[Exercise requirements]:
Report the count of lines in the records below that hold the word "Google", omitting everything but the number.
# # # # #
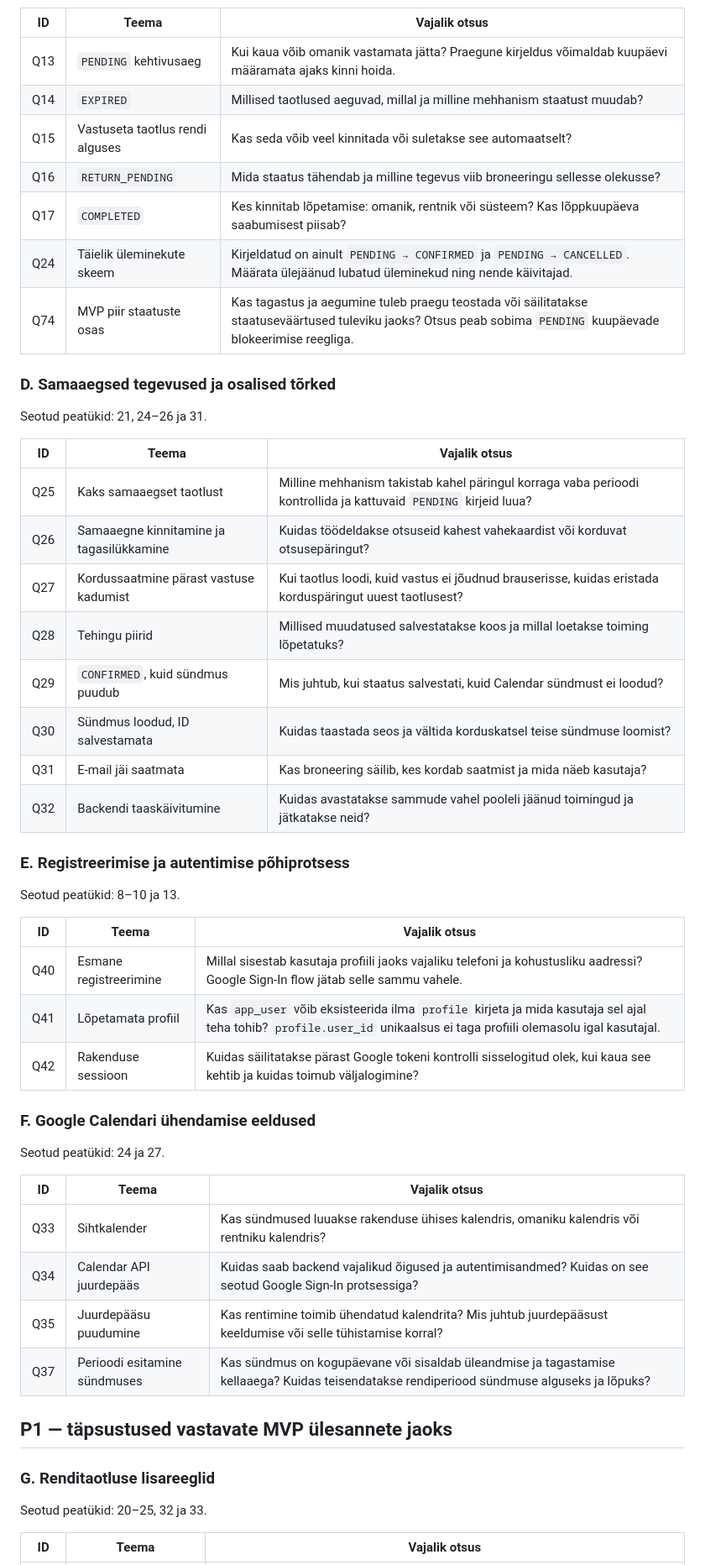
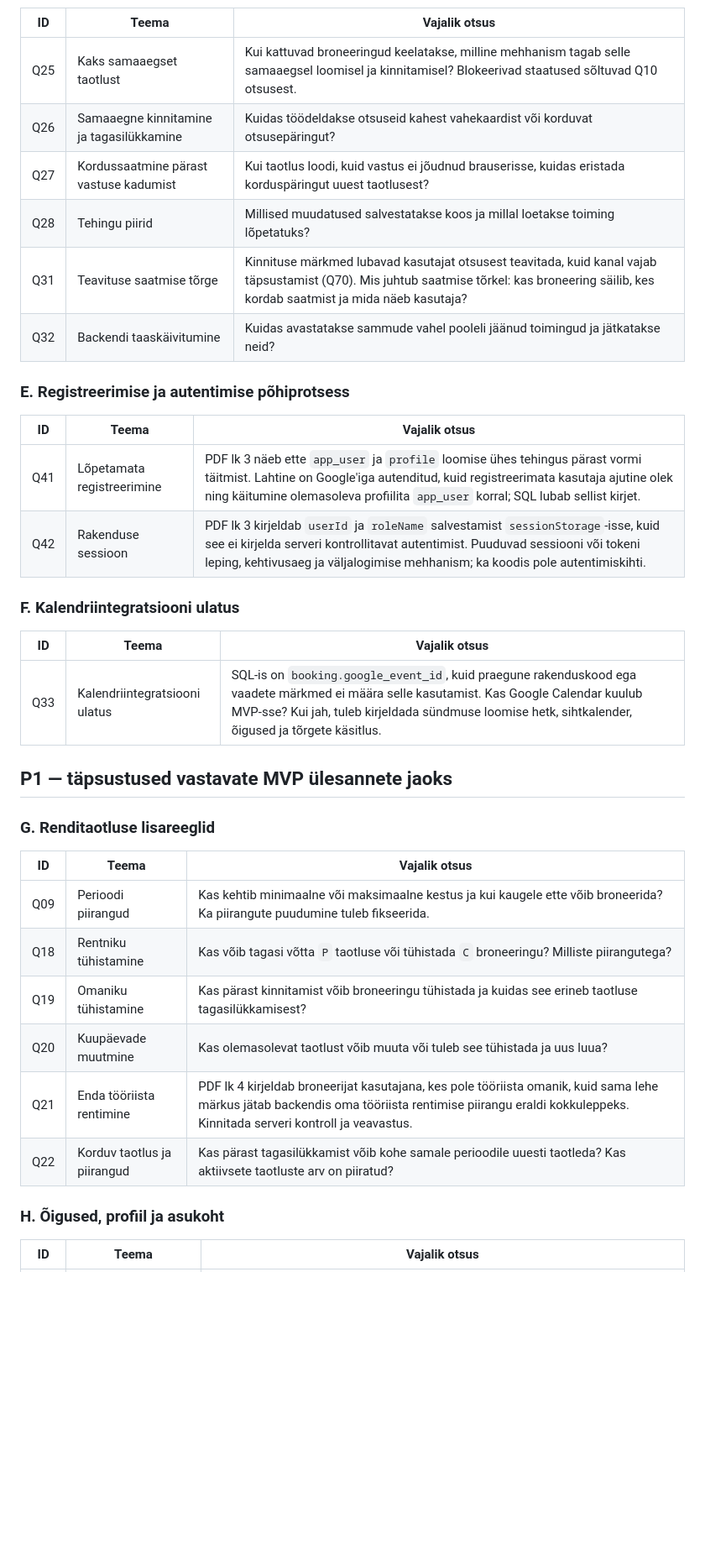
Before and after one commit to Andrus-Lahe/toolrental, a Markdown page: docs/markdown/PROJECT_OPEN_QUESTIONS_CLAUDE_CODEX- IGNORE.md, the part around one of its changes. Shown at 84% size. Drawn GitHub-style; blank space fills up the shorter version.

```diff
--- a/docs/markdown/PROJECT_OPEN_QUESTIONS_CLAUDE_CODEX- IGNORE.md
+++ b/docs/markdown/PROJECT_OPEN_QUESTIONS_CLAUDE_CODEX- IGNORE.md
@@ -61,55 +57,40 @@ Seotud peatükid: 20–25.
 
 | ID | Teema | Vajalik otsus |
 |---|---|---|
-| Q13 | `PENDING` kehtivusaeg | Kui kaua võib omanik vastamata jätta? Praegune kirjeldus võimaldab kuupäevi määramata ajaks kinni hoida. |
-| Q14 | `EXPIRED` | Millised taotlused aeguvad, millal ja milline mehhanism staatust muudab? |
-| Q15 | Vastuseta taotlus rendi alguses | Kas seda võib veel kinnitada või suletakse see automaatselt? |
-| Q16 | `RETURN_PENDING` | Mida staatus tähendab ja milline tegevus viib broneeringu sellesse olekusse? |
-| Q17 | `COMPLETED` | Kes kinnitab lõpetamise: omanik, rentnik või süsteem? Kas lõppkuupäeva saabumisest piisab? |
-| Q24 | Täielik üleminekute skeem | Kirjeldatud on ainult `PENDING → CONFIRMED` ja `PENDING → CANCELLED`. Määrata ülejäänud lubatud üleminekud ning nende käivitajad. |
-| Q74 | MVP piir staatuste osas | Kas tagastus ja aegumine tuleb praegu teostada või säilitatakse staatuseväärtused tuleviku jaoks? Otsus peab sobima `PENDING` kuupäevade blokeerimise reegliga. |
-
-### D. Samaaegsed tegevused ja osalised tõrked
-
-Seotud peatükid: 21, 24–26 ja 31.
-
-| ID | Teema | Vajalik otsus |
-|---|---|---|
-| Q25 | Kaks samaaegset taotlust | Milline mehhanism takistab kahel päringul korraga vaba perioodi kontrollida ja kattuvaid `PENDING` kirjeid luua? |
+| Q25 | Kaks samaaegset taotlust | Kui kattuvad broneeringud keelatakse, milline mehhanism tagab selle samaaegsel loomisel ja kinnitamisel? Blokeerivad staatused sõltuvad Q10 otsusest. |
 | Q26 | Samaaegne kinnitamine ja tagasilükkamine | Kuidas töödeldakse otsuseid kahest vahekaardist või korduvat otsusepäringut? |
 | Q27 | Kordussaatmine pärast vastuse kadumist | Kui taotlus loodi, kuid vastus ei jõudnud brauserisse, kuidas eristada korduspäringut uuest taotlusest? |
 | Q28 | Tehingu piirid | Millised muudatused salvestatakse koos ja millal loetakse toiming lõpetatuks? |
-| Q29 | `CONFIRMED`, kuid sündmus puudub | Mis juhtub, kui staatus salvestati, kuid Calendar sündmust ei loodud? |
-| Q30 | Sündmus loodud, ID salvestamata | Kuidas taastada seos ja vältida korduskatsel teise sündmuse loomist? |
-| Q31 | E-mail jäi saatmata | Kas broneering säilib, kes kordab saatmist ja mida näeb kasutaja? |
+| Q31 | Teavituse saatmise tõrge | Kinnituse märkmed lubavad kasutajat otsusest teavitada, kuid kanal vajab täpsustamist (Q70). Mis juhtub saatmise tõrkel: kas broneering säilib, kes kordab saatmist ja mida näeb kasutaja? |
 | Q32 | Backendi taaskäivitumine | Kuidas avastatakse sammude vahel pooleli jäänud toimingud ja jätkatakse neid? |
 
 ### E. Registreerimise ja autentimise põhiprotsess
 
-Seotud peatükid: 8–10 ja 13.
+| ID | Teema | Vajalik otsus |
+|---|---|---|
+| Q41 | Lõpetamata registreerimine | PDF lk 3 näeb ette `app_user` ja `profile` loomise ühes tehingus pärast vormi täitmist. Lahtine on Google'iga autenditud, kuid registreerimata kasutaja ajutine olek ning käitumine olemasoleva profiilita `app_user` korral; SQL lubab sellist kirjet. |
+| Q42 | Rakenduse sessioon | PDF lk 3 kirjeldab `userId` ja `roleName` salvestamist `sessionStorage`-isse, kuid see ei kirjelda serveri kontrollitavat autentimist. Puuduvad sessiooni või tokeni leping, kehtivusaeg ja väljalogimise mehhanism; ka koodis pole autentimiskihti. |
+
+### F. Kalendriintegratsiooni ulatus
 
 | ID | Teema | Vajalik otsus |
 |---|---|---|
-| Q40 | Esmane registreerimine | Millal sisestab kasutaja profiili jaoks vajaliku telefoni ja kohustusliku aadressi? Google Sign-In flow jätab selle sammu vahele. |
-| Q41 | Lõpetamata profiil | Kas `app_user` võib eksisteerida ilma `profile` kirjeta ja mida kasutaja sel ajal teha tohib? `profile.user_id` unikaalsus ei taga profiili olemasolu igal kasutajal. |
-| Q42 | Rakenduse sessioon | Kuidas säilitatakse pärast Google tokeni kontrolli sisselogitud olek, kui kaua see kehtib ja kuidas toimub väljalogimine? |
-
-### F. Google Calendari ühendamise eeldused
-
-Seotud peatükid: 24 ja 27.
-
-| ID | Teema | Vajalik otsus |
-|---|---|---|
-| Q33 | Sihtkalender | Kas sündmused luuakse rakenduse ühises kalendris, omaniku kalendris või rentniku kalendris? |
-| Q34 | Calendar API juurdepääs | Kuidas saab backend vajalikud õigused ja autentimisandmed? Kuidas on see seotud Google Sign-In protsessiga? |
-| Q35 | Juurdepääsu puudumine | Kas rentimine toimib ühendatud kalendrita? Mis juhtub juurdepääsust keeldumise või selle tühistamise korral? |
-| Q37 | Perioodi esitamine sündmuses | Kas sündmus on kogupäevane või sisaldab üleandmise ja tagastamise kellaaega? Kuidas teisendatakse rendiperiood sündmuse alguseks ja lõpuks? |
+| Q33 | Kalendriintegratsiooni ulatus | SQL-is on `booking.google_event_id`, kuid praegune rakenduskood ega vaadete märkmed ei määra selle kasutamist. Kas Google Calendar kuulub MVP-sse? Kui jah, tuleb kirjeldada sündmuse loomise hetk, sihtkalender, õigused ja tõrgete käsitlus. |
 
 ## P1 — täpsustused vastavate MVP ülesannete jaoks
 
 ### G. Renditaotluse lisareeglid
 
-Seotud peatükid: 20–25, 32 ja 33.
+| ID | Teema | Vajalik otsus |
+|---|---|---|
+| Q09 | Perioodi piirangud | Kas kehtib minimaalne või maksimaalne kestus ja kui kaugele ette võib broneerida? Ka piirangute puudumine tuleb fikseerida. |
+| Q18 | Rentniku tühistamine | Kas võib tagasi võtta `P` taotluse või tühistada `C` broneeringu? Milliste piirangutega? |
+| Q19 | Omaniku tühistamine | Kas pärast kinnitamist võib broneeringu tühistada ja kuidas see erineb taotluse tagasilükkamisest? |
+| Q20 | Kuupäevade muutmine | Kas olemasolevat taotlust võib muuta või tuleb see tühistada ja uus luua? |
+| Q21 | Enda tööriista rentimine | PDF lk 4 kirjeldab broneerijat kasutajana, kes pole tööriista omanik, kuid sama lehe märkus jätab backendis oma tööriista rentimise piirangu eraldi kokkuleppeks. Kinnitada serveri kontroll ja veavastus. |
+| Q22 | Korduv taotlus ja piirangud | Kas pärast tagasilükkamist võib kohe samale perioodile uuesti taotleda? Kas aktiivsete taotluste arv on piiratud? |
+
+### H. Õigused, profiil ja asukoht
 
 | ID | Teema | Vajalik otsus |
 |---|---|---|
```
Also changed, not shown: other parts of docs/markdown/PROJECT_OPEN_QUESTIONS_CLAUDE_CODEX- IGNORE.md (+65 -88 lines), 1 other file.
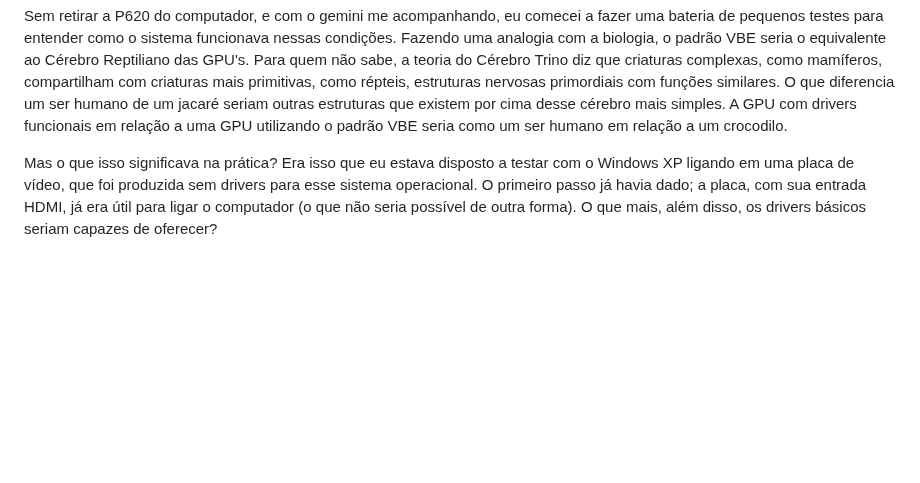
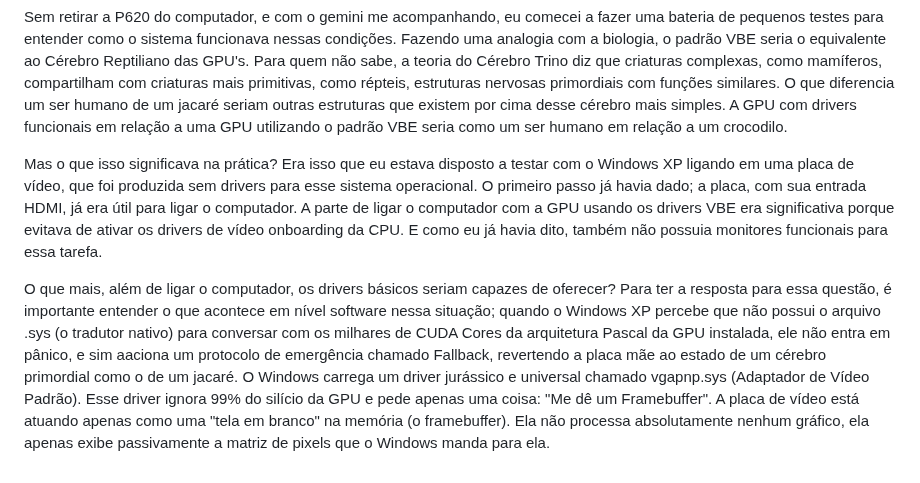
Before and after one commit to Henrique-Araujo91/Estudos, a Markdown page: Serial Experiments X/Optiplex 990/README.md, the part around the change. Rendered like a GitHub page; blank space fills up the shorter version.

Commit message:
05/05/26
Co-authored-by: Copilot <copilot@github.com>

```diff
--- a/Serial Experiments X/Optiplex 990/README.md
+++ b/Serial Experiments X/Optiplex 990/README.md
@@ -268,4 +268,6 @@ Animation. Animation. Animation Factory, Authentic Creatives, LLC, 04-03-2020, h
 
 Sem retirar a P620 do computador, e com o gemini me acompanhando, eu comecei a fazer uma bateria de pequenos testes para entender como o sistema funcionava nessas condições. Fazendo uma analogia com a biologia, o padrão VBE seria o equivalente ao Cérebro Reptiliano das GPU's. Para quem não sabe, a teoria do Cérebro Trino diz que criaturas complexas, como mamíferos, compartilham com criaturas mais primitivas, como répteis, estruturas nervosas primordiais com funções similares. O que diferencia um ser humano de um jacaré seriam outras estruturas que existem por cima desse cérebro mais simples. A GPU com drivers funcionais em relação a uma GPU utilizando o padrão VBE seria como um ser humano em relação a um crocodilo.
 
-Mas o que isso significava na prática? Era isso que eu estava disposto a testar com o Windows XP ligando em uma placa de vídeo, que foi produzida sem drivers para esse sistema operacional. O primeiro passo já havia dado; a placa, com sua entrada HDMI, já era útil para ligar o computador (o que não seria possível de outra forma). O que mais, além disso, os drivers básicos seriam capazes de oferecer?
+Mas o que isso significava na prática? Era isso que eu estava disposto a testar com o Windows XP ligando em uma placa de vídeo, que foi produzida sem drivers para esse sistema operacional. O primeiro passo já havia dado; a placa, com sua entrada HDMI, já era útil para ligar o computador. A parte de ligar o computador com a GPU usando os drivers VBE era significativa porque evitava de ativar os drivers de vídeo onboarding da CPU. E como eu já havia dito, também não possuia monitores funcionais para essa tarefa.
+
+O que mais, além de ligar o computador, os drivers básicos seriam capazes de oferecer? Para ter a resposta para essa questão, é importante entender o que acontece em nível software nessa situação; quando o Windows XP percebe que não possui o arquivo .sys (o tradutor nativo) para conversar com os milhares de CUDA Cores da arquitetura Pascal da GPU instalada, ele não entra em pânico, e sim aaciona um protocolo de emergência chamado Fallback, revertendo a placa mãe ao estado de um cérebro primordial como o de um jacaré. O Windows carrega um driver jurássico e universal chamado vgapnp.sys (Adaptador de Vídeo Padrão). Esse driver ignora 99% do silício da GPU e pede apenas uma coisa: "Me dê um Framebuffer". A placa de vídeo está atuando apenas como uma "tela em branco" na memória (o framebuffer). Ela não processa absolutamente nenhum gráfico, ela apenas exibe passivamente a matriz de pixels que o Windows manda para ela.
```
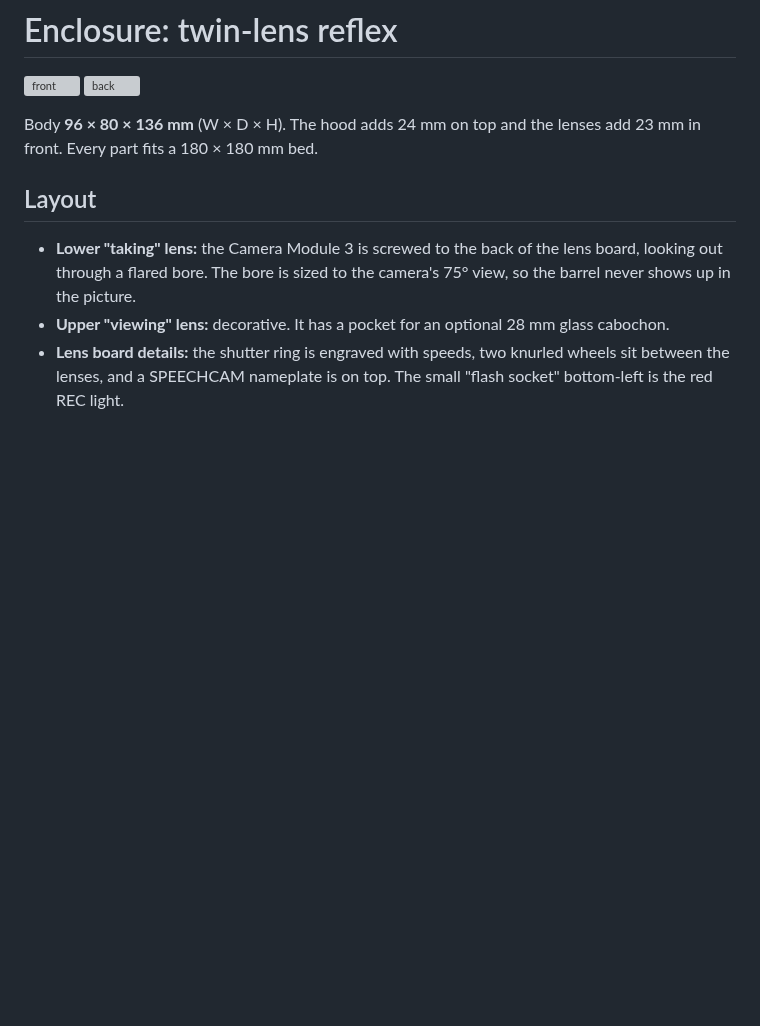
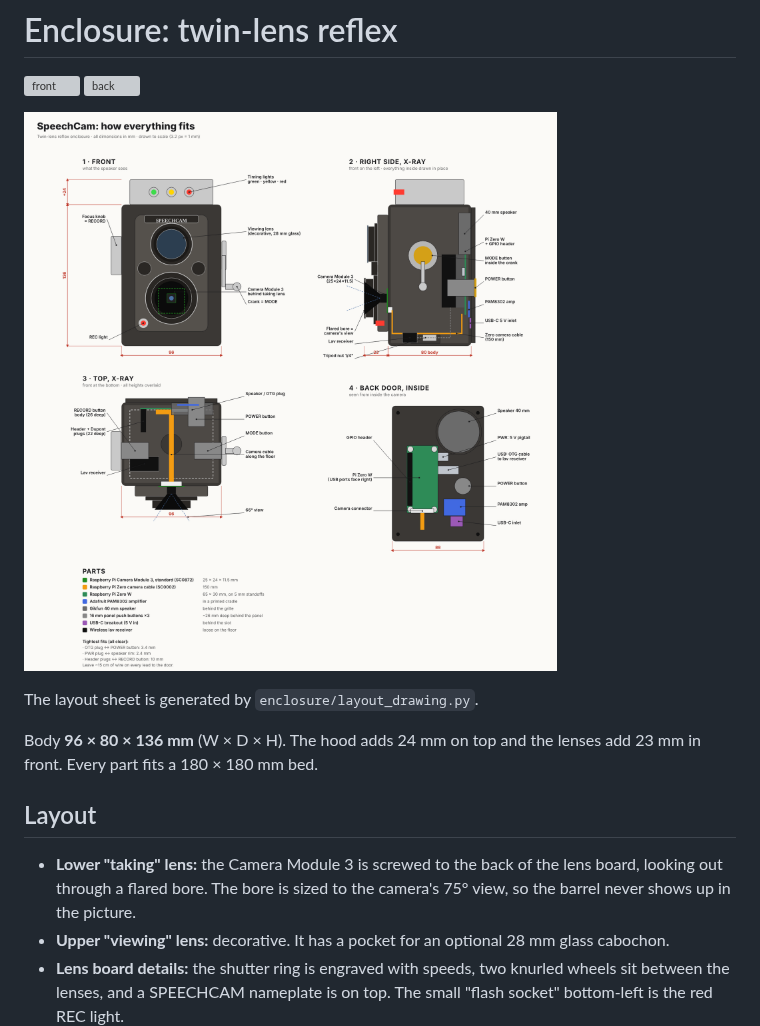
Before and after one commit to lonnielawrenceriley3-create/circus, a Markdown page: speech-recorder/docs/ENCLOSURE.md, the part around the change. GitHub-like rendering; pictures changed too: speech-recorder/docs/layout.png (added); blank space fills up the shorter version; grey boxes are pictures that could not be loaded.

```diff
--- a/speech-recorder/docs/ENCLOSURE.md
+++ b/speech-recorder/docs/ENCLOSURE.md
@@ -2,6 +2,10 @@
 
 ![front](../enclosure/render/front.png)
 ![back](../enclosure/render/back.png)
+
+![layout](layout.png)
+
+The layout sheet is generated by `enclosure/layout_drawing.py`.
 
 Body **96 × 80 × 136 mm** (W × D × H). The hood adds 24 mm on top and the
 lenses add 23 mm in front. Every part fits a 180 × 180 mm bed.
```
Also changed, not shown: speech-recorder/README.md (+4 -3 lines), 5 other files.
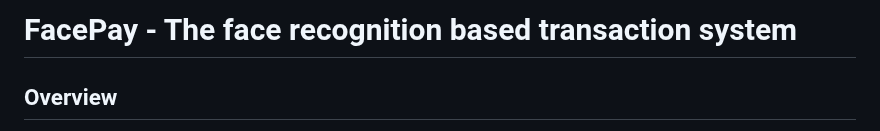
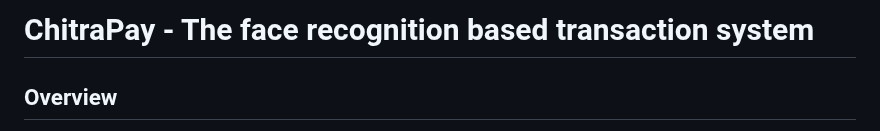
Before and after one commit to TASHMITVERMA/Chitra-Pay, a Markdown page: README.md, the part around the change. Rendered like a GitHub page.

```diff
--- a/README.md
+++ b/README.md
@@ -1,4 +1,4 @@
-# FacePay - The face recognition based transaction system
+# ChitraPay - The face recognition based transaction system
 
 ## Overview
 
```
# # # # #
[Written answer]:
6